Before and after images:
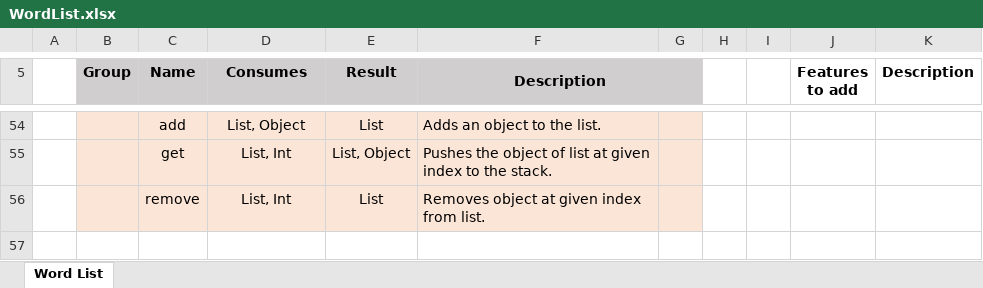
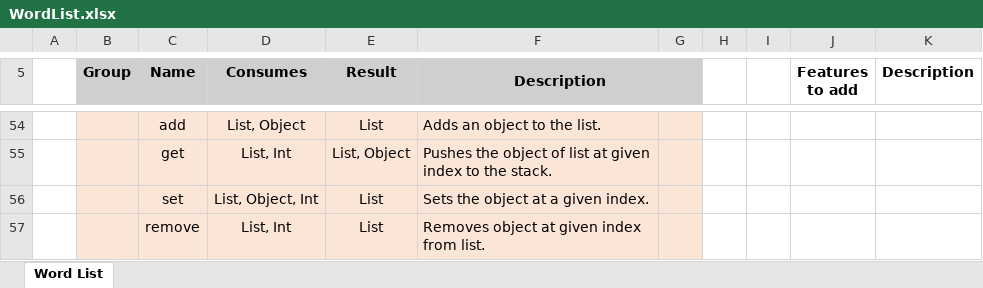
Before and after one commit to kruzifix/Fortuo, an Excel workbook: WordList.xlsx, sheet Word List, drawn as a sheet; only a part is shown, gaps mark what is left out; values as stored, in another font and other column widths than the file's, no borders; the diff names each change by its address in the sheet, - before the commit and + after, or states it on an @@ line.

Commit message:
set list
added "set" word

```diff
--- a/WordList.xlsx (sheet Word List)
+++ b/WordList.xlsx (sheet Word List)
+row 56:  |  | set | List, Object, Int | List | Sets the object at a given index.
```
Also changed, not shown: 8 other files.
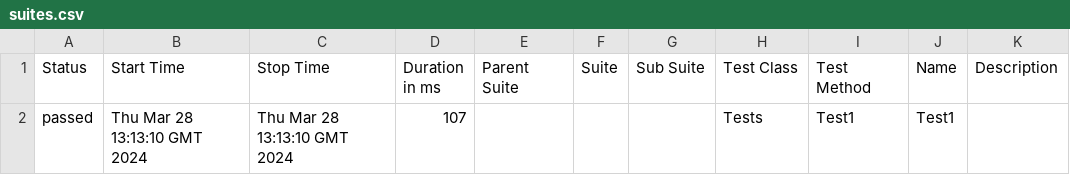
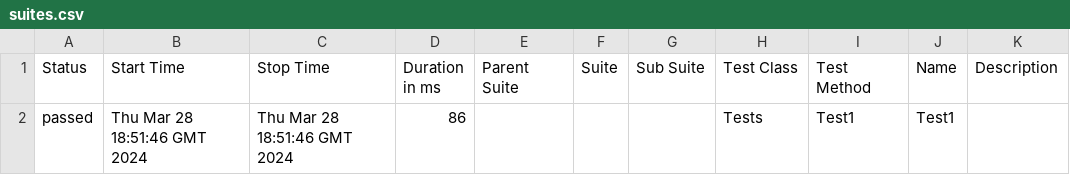
Before and after one commit to ladesa-ro/gerar-horario, a CSV file: b/development/data/suites.csv, drawn as a sheet.

```diff
--- a/b/development/data/suites.csv
+++ b/b/development/data/suites.csv
@@ -1,2 +1,2 @@
 "Status","Start Time","Stop Time","Duration in ms","Parent Suite","Suite","Sub Suite","Test Class","Test Method","Name","Description"
-"passed","Thu Mar 28 13:13:10 GMT 2024","Thu Mar 28 13:13:10 GMT 2024","107","","","","Tests","Test1","Test1",""
+"passed","Thu Mar 28 18:51:46 GMT 2024","Thu Mar 28 18:51:46 GMT 2024","86","","","","Tests","Test1","Test1",""
```
Also changed, not shown: 24 other files.
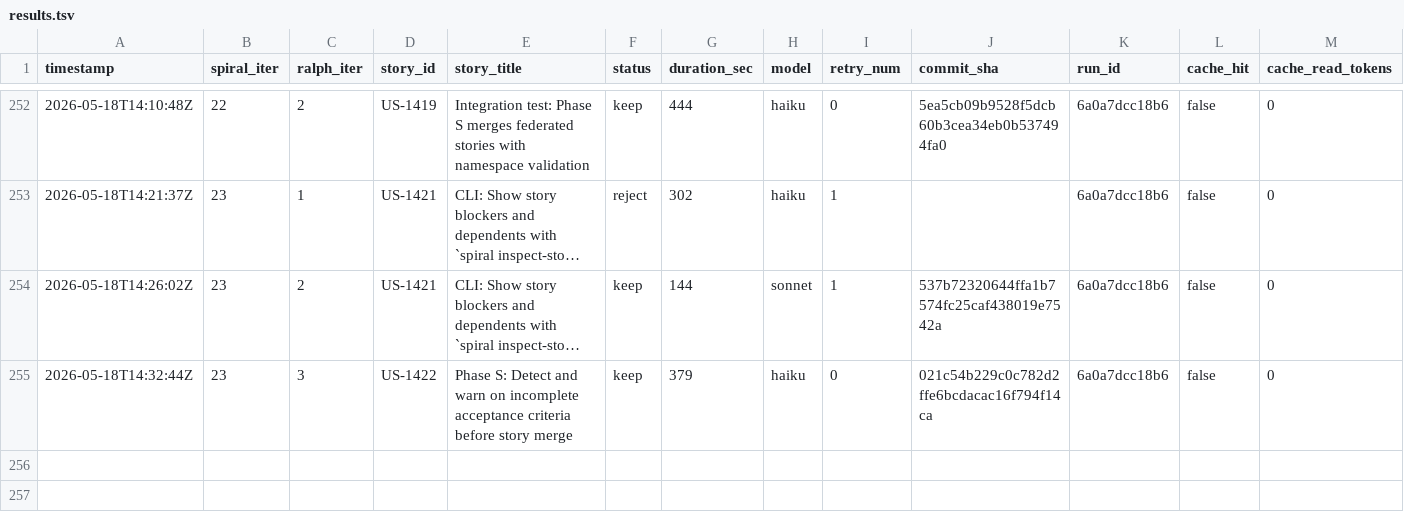
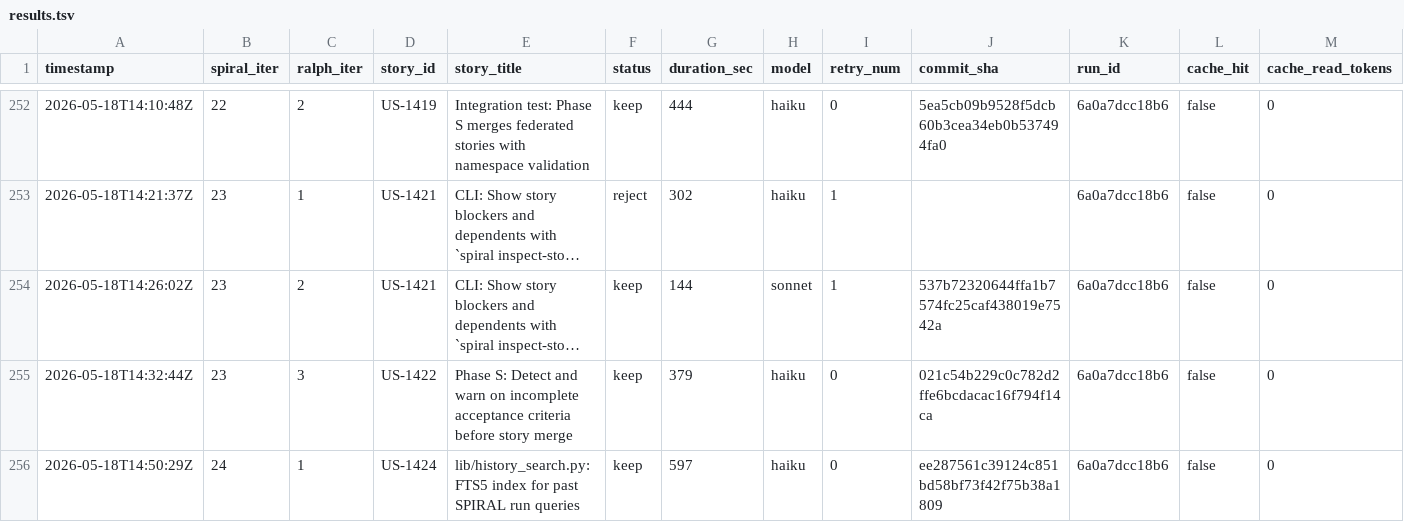
Before and after one commit to wenjyue84/spiral, a TSV file: results.tsv, drawn as a sheet; only a part is shown, gaps mark what is left out; long unchanged cells end in …; rows hold the shown columns only; the diff names each change by its address in the sheet, - before the commit and + after, or states it on an @@ line.

```diff
--- a/results.tsv
+++ b/results.tsv
+row 256: 2026-05-18T14:50:29Z | 24 | 1 | US-1424 | lib/history_search.py: FTS5 index for past SPIRAL run queries | keep | 597 | haiku | 0 | ee287561c39124c851bd58bf73f42f75b38a1809 | 6a0a7dcc18b6 | false | 0
```
Also changed, not shown: 4 other files.
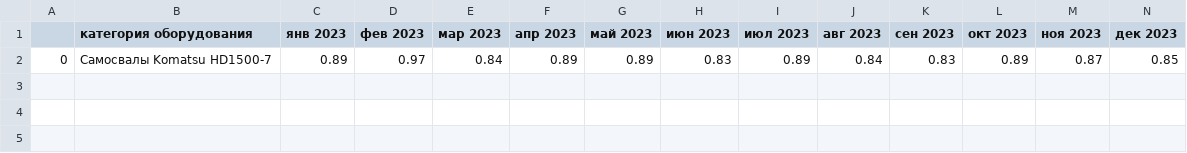
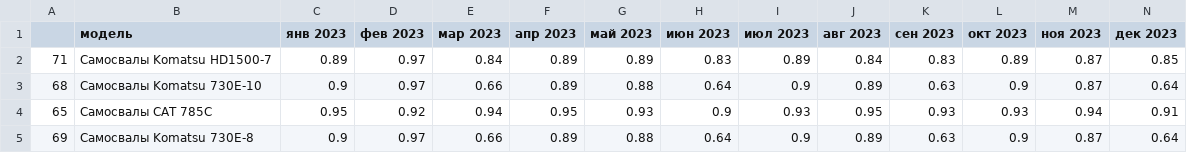
Before and after one commit to Zhenya1975/plan_3y, a CSV file: data/ktg_by_months.csv, drawn as a sheet.

```diff
--- a/data/ktg_by_months.csv
+++ b/data/ktg_by_months.csv
@@ -1,2 +1,5 @@
-,категория оборудования,янв 2023,фев 2023,мар 2023,апр 2023,май 2023,июн 2023,июл 2023,авг 2023,сен 2023,окт 2023,ноя 2023,дек 2023
-0,Самосвалы Komatsu HD1500-7,0.89,0.97,0.84,0.89,0.89,0.83,0.89,0.84,0.83,0.89,0.87,0.85
+,модель,янв 2023,фев 2023,мар 2023,апр 2023,май 2023,июн 2023,июл 2023,авг 2023,сен 2023,окт 2023,ноя 2023,дек 2023
+71,Самосвалы Komatsu HD1500-7,0.89,0.97,0.84,0.89,0.89,0.83,0.89,0.84,0.83,0.89,0.87,0.85
+68,Самосвалы Komatsu 730E-10,0.9,0.97,0.66,0.89,0.88,0.64,0.9,0.89,0.63,0.9,0.87,0.64
+65,Самосвалы CAT 785C,0.95,0.92,0.94,0.95,0.93,0.9,0.93,0.95,0.93,0.93,0.94,0.91
+69,Самосвалы Komatsu 730E-8,0.9,0.97,0.66,0.89,0.88,0.64,0.9,0.89,0.63,0.9,0.87,0.64
```
Also changed, not shown: 13 other files.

ACTION ITEM:
All lines of the entries above where "data" turns up should be reported.

EXERCISE OUTPUT:
Before and after one commit to ladesa-ro/gerar-horario, a CSV file: b/development/data/suites.csv, drawn as a sheet.
--- a/b/development/data/suites.csv
+++ b/b/development/data/suites.csv
Before and after one commit to Zhenya1975/plan_3y, a CSV file: data/ktg_by_months.csv, drawn as a sheet.
--- a/data/ktg_by_months.csv
+++ b/data/ktg_by_months.csv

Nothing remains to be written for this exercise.